▶ Directions for this task:
Wherever "unless" turns up in the entries, copy out the line that holds it.

▶ Provided entries:
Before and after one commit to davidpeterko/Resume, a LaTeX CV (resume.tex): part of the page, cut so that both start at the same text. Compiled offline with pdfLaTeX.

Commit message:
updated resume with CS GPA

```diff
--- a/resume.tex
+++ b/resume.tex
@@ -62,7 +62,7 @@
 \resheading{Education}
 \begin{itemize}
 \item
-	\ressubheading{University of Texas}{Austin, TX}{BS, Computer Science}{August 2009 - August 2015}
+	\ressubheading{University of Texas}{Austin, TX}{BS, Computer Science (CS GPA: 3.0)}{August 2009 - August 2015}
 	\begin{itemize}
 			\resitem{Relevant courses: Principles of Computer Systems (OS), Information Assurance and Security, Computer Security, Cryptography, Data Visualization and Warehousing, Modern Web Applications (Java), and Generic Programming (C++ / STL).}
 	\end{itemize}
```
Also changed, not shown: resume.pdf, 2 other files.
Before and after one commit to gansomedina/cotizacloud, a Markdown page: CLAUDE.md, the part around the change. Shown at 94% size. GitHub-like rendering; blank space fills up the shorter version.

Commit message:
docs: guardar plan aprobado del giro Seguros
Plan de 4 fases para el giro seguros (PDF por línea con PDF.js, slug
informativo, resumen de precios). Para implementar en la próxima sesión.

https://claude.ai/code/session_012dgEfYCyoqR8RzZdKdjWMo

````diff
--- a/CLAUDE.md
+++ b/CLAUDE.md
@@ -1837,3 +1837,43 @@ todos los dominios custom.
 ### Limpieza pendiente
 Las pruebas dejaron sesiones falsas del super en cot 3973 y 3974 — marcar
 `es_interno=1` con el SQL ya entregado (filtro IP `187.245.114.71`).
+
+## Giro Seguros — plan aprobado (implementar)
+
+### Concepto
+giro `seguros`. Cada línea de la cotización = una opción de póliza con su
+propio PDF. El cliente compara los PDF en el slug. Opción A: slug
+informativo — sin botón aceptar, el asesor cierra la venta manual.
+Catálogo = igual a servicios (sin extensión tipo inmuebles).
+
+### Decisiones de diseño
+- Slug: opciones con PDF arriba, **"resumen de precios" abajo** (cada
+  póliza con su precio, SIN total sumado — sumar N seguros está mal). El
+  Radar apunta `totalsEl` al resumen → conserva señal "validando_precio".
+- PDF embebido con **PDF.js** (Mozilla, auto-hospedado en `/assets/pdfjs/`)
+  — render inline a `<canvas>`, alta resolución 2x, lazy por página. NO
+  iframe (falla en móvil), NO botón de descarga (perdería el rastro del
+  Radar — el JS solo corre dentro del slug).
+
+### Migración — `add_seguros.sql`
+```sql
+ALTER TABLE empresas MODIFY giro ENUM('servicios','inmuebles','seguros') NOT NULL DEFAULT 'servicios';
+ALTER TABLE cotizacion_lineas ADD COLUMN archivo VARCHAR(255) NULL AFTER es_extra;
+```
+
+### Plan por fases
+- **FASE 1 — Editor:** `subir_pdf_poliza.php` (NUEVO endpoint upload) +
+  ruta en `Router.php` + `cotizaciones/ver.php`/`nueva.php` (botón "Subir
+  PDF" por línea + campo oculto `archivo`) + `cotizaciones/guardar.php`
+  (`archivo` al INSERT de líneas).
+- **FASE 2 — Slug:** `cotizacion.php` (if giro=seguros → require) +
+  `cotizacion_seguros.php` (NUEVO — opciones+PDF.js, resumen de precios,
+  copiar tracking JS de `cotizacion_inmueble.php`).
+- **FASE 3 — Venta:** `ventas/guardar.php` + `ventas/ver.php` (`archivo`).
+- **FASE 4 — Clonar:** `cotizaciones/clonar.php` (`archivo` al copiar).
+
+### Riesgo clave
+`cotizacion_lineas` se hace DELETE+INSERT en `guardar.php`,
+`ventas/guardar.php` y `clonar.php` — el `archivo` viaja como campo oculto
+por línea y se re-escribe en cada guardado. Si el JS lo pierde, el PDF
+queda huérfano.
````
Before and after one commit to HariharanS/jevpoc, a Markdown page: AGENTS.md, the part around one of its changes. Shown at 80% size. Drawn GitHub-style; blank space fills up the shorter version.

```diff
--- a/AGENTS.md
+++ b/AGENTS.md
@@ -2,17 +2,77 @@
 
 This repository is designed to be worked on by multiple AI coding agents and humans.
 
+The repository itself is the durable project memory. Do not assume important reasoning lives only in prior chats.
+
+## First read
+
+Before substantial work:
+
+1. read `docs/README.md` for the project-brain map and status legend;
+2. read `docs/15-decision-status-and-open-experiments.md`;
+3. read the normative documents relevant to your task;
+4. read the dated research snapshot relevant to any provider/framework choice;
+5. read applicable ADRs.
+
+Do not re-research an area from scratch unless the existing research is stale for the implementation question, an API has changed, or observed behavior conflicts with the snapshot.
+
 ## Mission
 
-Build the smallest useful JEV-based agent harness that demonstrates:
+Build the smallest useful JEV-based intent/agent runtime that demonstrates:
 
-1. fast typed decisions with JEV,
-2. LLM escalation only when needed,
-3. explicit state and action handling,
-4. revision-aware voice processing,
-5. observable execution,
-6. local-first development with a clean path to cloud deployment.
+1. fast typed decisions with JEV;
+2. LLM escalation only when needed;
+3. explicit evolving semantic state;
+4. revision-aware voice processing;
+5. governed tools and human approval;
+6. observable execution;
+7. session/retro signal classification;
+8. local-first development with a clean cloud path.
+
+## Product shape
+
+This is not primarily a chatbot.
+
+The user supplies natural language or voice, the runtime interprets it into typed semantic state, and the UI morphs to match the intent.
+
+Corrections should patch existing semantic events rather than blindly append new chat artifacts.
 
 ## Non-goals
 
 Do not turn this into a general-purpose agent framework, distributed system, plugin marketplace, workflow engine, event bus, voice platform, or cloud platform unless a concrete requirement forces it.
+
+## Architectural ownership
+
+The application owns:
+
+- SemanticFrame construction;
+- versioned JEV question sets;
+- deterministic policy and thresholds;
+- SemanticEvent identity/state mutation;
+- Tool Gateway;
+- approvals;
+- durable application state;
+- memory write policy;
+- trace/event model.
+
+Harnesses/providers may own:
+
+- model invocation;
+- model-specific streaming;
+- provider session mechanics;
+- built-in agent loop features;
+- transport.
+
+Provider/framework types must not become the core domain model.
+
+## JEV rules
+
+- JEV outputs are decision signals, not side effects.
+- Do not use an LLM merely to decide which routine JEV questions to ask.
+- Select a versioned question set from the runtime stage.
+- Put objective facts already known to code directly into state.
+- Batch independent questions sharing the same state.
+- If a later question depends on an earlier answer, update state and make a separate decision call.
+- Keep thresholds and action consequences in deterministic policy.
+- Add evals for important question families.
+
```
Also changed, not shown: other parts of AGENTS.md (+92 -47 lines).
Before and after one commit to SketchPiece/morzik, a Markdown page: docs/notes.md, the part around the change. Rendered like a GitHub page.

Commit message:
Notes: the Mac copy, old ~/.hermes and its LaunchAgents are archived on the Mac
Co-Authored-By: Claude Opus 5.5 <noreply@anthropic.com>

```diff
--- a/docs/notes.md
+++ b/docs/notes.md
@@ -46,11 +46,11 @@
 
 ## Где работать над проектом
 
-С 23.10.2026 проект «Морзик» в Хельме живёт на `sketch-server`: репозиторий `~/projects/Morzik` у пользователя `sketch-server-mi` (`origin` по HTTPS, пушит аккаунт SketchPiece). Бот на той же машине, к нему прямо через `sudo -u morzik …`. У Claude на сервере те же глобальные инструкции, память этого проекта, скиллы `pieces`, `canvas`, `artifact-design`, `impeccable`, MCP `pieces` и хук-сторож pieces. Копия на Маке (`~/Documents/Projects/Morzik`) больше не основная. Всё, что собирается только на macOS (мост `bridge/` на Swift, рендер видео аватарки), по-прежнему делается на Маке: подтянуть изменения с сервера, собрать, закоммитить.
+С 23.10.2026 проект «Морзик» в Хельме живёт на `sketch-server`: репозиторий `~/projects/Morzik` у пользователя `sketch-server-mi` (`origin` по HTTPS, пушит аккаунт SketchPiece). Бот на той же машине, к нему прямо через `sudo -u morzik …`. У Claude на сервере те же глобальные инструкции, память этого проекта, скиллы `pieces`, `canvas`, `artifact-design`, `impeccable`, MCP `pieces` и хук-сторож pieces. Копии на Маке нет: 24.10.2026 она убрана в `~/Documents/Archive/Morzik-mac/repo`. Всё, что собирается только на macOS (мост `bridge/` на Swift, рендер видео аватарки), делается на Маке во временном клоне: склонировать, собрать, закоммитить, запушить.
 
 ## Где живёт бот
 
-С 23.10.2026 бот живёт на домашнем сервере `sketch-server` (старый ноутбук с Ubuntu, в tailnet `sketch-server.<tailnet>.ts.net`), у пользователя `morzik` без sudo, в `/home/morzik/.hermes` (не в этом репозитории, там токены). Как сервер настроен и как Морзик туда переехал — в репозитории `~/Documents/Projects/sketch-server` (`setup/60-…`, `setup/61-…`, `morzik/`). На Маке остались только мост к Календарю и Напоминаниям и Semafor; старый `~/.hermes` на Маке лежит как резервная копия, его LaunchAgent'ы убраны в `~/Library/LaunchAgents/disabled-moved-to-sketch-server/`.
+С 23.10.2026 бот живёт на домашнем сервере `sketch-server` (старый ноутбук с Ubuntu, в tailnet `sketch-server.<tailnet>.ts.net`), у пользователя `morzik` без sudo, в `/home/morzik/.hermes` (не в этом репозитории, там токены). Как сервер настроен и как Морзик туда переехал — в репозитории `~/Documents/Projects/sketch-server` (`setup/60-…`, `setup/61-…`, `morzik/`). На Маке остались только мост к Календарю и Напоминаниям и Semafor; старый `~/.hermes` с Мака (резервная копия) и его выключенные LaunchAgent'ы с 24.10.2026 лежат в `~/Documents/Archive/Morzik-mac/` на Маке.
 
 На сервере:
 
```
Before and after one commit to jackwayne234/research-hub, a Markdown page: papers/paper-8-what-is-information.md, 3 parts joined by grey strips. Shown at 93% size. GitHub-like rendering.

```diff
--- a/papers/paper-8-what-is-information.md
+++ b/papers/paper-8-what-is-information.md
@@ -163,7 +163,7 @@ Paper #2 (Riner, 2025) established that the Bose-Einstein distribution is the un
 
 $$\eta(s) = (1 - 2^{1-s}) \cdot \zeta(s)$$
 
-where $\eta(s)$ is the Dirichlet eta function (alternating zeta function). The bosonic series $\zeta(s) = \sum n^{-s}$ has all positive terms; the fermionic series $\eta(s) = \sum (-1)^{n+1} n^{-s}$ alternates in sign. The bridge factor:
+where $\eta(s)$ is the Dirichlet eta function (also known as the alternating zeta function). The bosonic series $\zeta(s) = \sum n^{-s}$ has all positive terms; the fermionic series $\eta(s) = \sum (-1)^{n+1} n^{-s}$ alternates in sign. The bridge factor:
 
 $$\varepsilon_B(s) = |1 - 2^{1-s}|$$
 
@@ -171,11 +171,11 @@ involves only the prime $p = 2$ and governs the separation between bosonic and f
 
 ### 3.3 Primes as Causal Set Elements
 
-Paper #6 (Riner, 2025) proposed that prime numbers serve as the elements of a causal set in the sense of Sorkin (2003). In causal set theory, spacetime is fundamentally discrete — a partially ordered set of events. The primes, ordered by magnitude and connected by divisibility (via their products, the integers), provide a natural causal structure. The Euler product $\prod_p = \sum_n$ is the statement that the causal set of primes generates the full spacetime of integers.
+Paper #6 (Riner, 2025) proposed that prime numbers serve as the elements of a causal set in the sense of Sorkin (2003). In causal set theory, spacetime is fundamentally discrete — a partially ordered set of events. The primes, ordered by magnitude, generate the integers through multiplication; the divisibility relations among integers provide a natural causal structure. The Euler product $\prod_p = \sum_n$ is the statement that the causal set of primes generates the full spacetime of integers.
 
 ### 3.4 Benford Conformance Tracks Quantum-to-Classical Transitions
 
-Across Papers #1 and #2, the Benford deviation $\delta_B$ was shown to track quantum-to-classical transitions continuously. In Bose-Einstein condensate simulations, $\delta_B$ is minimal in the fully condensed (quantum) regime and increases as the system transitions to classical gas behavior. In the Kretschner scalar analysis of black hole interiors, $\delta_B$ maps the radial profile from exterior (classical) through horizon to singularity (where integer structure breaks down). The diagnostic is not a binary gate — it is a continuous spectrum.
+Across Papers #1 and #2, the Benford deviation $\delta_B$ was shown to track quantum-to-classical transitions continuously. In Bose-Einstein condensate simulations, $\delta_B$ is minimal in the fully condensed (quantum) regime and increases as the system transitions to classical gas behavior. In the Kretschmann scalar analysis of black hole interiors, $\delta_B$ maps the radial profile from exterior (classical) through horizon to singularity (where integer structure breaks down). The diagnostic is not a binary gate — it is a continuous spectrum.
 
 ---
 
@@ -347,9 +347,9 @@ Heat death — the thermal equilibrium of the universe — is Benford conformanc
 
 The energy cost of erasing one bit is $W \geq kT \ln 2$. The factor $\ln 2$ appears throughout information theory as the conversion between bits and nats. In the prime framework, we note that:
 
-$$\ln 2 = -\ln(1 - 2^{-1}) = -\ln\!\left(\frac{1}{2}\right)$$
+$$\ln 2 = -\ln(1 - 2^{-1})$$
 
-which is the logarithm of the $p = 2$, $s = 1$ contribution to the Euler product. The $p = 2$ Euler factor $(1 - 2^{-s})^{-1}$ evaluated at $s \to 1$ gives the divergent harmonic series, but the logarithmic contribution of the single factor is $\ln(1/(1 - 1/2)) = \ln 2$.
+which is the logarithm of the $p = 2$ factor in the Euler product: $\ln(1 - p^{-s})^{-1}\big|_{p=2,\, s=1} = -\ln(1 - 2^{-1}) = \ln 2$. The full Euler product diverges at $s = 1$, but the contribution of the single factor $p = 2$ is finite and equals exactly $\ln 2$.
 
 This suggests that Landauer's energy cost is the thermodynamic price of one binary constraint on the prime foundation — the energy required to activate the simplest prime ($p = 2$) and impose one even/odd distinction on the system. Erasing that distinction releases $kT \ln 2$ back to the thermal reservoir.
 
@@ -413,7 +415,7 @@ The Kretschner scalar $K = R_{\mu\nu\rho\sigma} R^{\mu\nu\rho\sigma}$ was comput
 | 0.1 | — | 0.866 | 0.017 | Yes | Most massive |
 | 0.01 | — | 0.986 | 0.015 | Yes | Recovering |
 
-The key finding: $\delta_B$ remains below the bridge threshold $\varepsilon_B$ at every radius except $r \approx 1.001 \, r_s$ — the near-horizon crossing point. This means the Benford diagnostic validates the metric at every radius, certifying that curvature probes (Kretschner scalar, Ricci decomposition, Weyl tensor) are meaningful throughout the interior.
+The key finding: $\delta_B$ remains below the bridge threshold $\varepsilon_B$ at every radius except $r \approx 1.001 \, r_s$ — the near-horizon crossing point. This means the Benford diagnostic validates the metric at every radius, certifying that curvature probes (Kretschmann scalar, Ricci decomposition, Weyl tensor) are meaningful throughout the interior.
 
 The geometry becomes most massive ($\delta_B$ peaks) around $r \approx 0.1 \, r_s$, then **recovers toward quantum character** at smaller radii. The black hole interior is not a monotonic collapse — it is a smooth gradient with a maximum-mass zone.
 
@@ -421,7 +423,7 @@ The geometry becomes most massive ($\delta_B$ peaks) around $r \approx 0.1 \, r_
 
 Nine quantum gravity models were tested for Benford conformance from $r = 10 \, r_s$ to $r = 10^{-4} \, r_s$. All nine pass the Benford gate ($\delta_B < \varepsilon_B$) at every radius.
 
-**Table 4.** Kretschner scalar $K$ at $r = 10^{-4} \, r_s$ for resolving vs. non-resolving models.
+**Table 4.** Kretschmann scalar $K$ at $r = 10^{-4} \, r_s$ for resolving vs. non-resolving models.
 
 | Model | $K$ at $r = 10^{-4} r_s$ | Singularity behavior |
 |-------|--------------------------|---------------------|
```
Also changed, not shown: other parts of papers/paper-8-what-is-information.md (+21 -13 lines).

▶ Exercise solution:
+Do not re-research an area from scratch unless the existing research is stale for the implementation question, an API has changed, or observed behavior conflicts with the snapshot.
 Do not turn this into a general-purpose agent framework, distributed system, plugin marketplace, workflow engine, event bus, voice platform, or cloud platform unless a concrete requirement forces it.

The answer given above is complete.